As young people become increasingly engaged with digital spaces, many of them turn to digital sources to seek for information about bodies, sex and relationships. According to UNESCO, the quality assurance of the digital content however is a challenge as some of the content may be incomplete, poorly informed, not factual or harmful. Therefore, in this digital era, informed and engaged parents and educators can play an important role in equipping young people with the knowledge and awareness to have positive understandings of sexuality and health relationships.
Inequities in sexual health and wellbeing are shaped by socio-structural, systemic and political factors. The COVID-19 pandemic has only worsened these socio-cultural barriers. The ability of men and women to enjoy good sexual health and wellbeing depends on their access to comprehensive, good quality information about sex and sexuality, ability to access sexual health care and living in an environment that affirms and promotes sexual health; most of which have been affected by the COVID-19 pandemic.
Sexual health related issues are wide-ranging and encompass sexual expression, gender identity and sexual orientation. Moreover, they include negative consequences such as Sexually Transmitted Infections, sexual dysfunction, unintended pregnancy and abortions, sexual violence and harmful practices like Female Genital Mutilation. When not addressed, such issues affect the sexual health of people.
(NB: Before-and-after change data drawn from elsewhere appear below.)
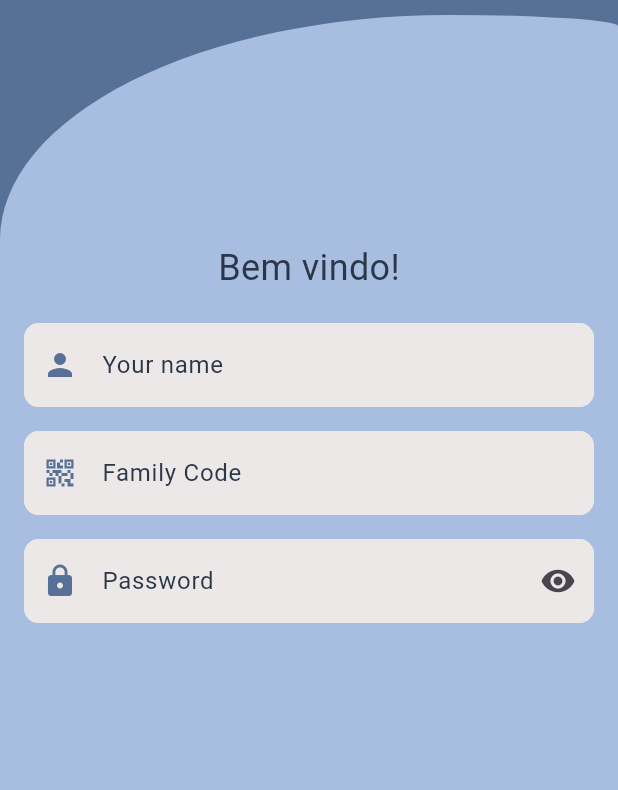
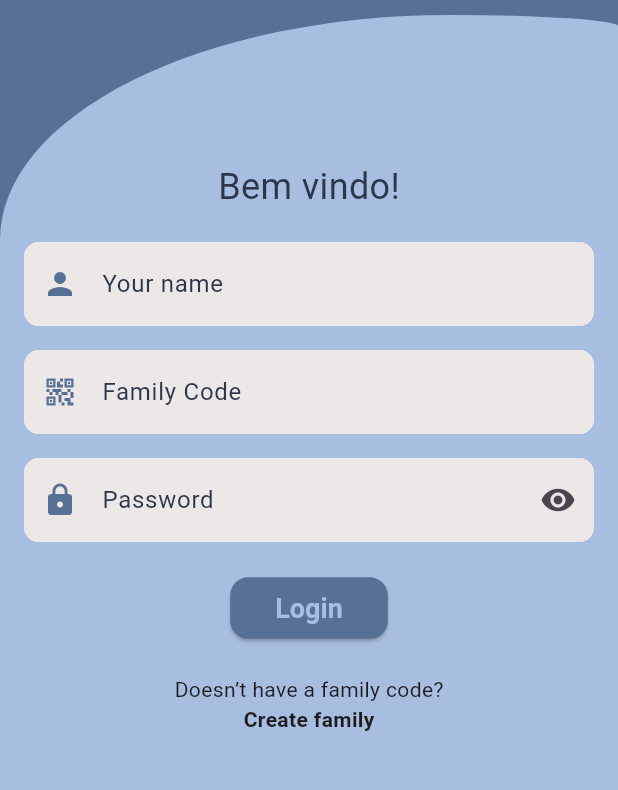
Before and after one commit to NicolasKLange/App-Family-Home, a Flutter app: the screen it shows after launch, on a phone screen of 412 x 824 dp, the part 330-1120 px from its top. Run offline on Flutter 3.47's test engine with Material 3 defaults, Android fonts, the light colour scheme and no system bars; our stand-ins replace flutter_spinkit.

Commit message:
add button

```diff
--- a/lib/assets/button_styles.dart
+++ b/lib/assets/button_styles.dart
@@ -5,10 +5,10 @@ class ButtonStyles {
   static final ButtonStyle primaryButton = ElevatedButton.styleFrom(
     backgroundColor: const Color(0xFF577096),
     foregroundColor: const Color(0xFFA8BEE0),
-    padding: const EdgeInsets.symmetric(horizontal: 20, vertical: 10),
+    padding: const EdgeInsets.symmetric(horizontal: 30, vertical: 10),
     textStyle: const TextStyle(fontSize: 18, fontWeight: FontWeight.bold),
     shape: RoundedRectangleBorder(
-      borderRadius: BorderRadius.circular(10),
+      borderRadius: BorderRadius.circular(12),
     ),
   );
 
--- a/lib/login/login.dart
+++ b/lib/login/login.dart
@@ -97,6 +97,21 @@ class _LoginScreenState extends State<LoginScreen> {
                         ),
                       ),
                       const SizedBox(height: 20),
+                      // Botão de Login
+                      ElevatedButton(
+                        style: ButtonStyles.primaryButton.copyWith(),
+                        onPressed: () {
+                          Navigator.pushReplacementNamed(
+                              context, '/homeScreen');
+                        },
+                        child: const Text('Login'),
+                      ),
+                      const SizedBox(height: 20),
+                      const Text('Doesn’t have a family code?'),
+                      const Text(
+                        'Create family',
+                        style: TextStyle(fontWeight: FontWeight.bold),
+                      )
                     ],
                   ),
                 ),
--- a/lib/main.dart
+++ b/lib/main.dart
@@ -1,9 +1,9 @@
 import 'package:flutter/material.dart';
 import 'package:flutter_spinkit/flutter_spinkit.dart';
 
-
 // IMPORTANDO TELAS
 import 'login/login.dart';
+import 'home/home.dart';
 
 //IMPORT PARA UTILIZAR O TIMER
 import 'dart:async';
@@ -24,6 +24,7 @@ class MyApp extends StatelessWidget {
         // ROTAS DO APP
         '/': (context) => const SplashScreen(),
         '/loginScreen': (context) => const LoginScreen(),
+        '/homeScreen': (context) => const HomeScreen(),
       },
     );
   }
@@ -43,7 +44,7 @@ class _SplashScreenState extends State<SplashScreen> {
     super.initState();
 
     //INICIA TEMPORIZADOR DE 3 SEGUNDOS PARA ABRIR O APP
-    Future.delayed(const Duration(seconds: 3), () {
+    Future.delayed(const Duration(seconds: 2), () {
       // APÓS OS 3 SEGUNDOS, REDIRECIONA PARA A TELA DE LOGIN
       Navigator.pushReplacementNamed(context, '/loginScreen');
     });
```
Also changed, not shown: lib/home/home.dart (+92 -0 lines), 1 other file.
Comprehensive Sexuality Education can help prepare young people for a fulfilling healthy sexual life in a changing world by improving sexual and reproductive health outcomes, promoting safe and gender equitable learning environments and improving education access. In addition, sexual education promotes safe sex, which is one of the bedrocks of sexual health while highlighting the importance of consent as an integral part of all sexual encounters.
In order to therefore promote sexual health within our communities, there is need to focus on changing people’s behavior through a series of educational, motivational, peer group and skills-building approaches. Various stakeholders including the youth, peer educators, non-governmental organizations and government agencies and policy makers should therefore take an active role and be at the forefront in promoting sexual health in our country. Investing in good Sexual and Reproductive Health is key in the attainment of a healthy nation. A healthy nation for all Kenyans is possible!